Coca-Cola: A symbol of capitalism

There are several significant dates on the early history of Coca-Cola, but a generally accepted one is January 15th 1889, 130 years ago, which was when the franchised distribution system that became its hallmark was introduced. Today the company is reckoned to have the third most popular brand name, recognized by 94 percent of the world's population, and the company's $35.1 billion in revenue makes it the 84th largest economy in the world, just ahead of Costa Rica. It has 500 brands sold in more than 200 countries.

Coca-Cola has become a symbol of entrepreneurial capitalism. Originally Colonel Pemberton was looking for a way to wean himself off the morphine addiction he'd picked up after the American Civil War. He developed a medication containing carbonated water, coca leaves (a source of cocaine), and kola nuts (a source of caffeine). It was sold in soda fountains, but it was the business model of providing syrup to franchised bottlers that provided the basis of its success.

Its status as a symbol of capitalism, and indeed of America, is helped by the fact that it has made mistakes along the way and corrected them. To counter the popularity of its sweeter tasting rival, Pepsi, the company introduced New Coke in 1985. It was a PR disaster that yielded a huge backlash. The company quickly responded with Coke Classic to recapture its popularity. It succeeded, and it quietly dropped the Classic tag in 2011.

It has responded to criticism, adding sugar-free versions such as Diet Coke and Coke Zero alongside its original product (from which the cocaine was removed long ago).

What does Coke do? It provides a product that millions of people all over the world willingly pay to consume every day. Coke spends more on advertising than Apple and Microsoft combined, recognizing that people drink it to be part of a culture as well as having their thirst quenched. Their 1971 ad featured teenage children of embassy staff on a hillside in Rome singing "I'd like to teach the world to sing," promoting Coke as a symbol of internationalism and harmony between different peoples. The song became a chart topper, albeit with the specific pitch for Coke removed.

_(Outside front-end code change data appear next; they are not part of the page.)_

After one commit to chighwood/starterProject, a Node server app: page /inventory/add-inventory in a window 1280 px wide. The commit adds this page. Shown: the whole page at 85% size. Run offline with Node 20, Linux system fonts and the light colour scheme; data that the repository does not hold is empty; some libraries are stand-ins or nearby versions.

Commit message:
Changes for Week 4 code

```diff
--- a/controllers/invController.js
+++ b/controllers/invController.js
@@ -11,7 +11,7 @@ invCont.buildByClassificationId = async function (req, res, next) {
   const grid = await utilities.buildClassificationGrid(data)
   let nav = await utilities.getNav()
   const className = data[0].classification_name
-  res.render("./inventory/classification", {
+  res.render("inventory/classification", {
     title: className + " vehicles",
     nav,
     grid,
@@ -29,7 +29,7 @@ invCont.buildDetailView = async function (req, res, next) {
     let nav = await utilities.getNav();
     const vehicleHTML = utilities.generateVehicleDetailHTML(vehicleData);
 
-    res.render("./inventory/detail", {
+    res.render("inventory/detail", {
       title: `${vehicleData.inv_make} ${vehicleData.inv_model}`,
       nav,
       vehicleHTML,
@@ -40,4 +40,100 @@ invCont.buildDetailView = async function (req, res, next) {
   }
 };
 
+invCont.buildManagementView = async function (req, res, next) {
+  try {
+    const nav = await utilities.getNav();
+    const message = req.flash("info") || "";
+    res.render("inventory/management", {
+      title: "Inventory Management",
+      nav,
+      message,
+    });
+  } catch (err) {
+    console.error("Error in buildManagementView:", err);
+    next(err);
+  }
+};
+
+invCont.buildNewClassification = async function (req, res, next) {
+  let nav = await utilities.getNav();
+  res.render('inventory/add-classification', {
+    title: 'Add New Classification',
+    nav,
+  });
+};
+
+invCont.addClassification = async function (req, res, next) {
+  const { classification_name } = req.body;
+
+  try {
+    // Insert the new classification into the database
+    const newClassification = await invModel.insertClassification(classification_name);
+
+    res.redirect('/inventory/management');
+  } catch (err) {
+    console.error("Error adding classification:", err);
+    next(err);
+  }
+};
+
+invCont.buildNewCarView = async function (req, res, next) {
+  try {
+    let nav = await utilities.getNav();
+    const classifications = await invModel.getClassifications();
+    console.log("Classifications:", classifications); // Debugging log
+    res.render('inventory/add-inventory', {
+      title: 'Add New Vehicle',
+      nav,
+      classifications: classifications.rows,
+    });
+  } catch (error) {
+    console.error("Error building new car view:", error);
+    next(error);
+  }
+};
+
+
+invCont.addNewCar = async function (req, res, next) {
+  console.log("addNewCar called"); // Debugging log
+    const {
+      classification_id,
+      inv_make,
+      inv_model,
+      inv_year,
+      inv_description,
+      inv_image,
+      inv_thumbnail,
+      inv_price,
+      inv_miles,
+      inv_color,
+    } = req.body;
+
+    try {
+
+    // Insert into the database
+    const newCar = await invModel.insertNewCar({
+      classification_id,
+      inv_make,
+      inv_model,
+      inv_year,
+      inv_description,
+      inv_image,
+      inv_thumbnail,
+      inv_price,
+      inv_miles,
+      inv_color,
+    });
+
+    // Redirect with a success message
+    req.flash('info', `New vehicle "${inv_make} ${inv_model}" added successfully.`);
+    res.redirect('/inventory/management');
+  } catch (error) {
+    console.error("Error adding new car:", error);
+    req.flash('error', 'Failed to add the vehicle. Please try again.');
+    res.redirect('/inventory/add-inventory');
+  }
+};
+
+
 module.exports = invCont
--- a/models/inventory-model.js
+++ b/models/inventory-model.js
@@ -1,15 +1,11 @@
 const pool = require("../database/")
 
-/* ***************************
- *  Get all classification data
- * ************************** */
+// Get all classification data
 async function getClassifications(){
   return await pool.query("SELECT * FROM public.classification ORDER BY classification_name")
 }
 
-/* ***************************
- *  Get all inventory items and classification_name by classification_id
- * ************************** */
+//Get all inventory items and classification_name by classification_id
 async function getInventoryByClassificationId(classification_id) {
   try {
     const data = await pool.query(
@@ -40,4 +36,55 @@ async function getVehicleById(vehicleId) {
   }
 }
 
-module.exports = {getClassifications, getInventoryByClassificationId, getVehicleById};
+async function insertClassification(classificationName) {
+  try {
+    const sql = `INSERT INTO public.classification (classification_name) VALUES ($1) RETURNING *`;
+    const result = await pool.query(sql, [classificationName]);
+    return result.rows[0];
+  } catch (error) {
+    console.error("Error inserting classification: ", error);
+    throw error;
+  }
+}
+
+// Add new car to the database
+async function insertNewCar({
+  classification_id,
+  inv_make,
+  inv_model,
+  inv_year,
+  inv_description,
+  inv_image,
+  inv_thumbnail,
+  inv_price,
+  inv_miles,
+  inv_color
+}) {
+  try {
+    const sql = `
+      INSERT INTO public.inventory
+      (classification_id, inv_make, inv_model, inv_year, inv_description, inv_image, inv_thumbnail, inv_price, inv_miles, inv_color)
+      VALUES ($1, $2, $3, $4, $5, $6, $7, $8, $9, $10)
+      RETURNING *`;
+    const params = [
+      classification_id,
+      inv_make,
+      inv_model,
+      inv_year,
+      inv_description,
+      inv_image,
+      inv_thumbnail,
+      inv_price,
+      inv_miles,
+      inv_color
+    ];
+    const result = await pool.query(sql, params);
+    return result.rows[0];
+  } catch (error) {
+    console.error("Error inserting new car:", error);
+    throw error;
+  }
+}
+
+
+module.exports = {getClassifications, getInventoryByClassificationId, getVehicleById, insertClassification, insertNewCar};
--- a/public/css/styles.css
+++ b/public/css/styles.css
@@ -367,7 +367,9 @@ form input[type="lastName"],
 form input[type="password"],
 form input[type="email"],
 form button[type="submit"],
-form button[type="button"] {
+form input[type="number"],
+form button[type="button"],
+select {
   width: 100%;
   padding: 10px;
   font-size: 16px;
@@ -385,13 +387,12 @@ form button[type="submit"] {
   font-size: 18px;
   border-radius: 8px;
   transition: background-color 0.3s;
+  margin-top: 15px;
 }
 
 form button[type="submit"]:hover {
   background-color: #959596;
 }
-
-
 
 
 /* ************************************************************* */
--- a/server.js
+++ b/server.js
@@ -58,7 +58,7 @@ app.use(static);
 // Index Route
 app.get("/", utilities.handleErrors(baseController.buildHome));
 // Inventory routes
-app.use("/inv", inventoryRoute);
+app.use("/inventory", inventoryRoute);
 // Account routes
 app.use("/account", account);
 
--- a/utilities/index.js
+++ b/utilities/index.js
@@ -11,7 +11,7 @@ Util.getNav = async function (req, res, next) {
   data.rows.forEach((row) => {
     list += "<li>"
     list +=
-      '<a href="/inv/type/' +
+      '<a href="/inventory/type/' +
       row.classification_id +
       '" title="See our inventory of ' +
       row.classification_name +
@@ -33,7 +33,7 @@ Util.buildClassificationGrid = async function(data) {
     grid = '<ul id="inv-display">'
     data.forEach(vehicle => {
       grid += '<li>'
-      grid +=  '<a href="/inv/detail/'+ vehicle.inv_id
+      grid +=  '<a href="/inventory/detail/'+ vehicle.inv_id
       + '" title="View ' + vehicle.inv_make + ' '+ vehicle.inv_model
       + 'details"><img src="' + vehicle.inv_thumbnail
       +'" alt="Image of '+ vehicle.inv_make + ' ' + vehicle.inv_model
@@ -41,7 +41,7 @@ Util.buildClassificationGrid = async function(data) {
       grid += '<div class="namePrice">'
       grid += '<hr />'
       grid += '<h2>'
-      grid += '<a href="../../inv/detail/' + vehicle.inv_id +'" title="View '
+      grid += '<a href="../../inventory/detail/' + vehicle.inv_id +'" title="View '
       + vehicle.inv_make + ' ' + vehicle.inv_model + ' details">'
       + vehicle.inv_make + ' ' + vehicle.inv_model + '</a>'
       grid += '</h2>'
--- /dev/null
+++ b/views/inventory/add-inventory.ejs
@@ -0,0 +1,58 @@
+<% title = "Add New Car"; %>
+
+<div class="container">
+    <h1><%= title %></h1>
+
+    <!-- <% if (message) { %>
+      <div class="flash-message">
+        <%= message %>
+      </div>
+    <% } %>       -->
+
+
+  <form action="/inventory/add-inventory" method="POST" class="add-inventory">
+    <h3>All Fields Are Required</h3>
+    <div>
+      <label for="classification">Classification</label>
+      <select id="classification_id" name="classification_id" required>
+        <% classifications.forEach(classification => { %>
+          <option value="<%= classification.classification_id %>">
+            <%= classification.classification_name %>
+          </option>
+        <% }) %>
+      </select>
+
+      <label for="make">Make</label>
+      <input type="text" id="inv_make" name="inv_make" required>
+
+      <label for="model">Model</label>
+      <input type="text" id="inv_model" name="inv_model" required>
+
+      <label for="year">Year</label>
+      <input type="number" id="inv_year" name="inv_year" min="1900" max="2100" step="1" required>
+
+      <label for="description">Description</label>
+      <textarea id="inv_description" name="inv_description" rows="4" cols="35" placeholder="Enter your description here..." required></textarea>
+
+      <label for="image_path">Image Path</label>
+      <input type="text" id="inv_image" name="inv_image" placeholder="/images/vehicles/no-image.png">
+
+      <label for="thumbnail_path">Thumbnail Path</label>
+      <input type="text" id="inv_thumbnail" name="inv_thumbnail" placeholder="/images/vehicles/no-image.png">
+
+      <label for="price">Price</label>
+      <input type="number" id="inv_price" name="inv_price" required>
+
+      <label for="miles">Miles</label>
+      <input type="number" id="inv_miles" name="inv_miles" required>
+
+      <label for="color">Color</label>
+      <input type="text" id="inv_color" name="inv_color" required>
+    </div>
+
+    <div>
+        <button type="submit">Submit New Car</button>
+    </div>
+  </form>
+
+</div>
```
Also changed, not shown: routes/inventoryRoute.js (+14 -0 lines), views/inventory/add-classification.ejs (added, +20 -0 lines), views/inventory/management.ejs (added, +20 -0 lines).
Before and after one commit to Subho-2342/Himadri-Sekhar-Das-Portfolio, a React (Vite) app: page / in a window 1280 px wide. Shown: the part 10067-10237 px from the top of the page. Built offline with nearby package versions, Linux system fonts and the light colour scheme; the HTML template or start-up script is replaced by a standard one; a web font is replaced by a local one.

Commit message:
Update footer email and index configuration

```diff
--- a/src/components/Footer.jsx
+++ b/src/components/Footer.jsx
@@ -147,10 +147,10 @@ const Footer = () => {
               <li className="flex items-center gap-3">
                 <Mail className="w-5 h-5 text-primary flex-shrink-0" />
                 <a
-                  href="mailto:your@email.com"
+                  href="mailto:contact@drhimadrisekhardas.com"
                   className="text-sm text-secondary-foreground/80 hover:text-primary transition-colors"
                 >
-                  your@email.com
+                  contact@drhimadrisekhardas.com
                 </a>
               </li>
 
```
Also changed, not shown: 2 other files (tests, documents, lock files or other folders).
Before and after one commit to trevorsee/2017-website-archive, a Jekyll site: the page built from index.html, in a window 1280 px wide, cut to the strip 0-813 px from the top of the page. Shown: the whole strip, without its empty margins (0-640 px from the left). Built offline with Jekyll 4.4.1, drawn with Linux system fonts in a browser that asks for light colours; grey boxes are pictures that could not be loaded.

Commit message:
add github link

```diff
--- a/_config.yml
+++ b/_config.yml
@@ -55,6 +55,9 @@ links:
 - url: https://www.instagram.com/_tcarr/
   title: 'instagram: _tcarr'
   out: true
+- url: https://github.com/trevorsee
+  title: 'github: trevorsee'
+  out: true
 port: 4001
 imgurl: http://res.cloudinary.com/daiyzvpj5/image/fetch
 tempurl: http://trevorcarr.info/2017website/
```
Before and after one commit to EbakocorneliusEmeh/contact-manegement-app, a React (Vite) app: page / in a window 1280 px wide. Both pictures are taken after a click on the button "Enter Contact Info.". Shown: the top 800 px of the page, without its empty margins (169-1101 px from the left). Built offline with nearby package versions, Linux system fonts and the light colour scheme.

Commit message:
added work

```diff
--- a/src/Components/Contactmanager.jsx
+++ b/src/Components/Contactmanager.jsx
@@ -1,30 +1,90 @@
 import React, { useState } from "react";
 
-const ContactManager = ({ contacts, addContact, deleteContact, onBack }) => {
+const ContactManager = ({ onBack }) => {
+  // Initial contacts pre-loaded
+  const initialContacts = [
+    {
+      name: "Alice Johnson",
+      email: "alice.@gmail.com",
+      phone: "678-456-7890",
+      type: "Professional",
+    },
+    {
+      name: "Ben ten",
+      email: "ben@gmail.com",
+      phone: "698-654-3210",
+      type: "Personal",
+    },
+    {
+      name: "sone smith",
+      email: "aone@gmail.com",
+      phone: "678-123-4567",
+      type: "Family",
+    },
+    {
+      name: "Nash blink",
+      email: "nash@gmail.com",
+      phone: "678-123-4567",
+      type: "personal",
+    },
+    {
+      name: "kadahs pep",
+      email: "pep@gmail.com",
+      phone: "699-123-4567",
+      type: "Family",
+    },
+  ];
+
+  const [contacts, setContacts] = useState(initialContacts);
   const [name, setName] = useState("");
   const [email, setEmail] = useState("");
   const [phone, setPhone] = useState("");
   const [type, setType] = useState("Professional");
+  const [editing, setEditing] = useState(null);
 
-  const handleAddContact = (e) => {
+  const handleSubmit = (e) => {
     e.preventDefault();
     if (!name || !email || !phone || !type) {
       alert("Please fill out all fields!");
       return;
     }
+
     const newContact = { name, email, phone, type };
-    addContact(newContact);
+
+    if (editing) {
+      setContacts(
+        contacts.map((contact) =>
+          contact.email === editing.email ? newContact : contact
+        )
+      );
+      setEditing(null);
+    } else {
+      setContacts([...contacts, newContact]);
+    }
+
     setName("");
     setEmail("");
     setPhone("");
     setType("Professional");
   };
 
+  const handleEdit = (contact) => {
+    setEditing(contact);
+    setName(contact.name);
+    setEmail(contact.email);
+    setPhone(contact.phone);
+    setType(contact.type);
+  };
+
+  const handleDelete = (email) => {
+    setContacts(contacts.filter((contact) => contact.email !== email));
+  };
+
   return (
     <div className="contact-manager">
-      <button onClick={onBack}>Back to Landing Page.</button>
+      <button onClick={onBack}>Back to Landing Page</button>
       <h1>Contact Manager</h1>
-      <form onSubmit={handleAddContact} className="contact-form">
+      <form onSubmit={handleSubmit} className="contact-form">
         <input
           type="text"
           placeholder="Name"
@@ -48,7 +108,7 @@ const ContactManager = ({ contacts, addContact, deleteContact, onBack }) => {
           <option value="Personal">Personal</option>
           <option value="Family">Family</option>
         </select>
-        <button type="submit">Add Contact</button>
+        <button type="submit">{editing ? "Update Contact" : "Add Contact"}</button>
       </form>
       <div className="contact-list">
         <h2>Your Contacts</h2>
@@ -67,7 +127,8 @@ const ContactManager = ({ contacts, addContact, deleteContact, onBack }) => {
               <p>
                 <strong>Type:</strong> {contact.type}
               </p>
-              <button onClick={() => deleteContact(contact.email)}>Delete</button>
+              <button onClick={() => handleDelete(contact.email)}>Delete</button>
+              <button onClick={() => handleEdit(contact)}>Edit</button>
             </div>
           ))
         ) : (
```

Today Coke ranks among the world's top ten private employers with over 600,000 employees. It is a huge success, and a testament to what entrepreneurial capitalism can achieve with good ideas, determination and drive. Happy birthday, Coca-Cola.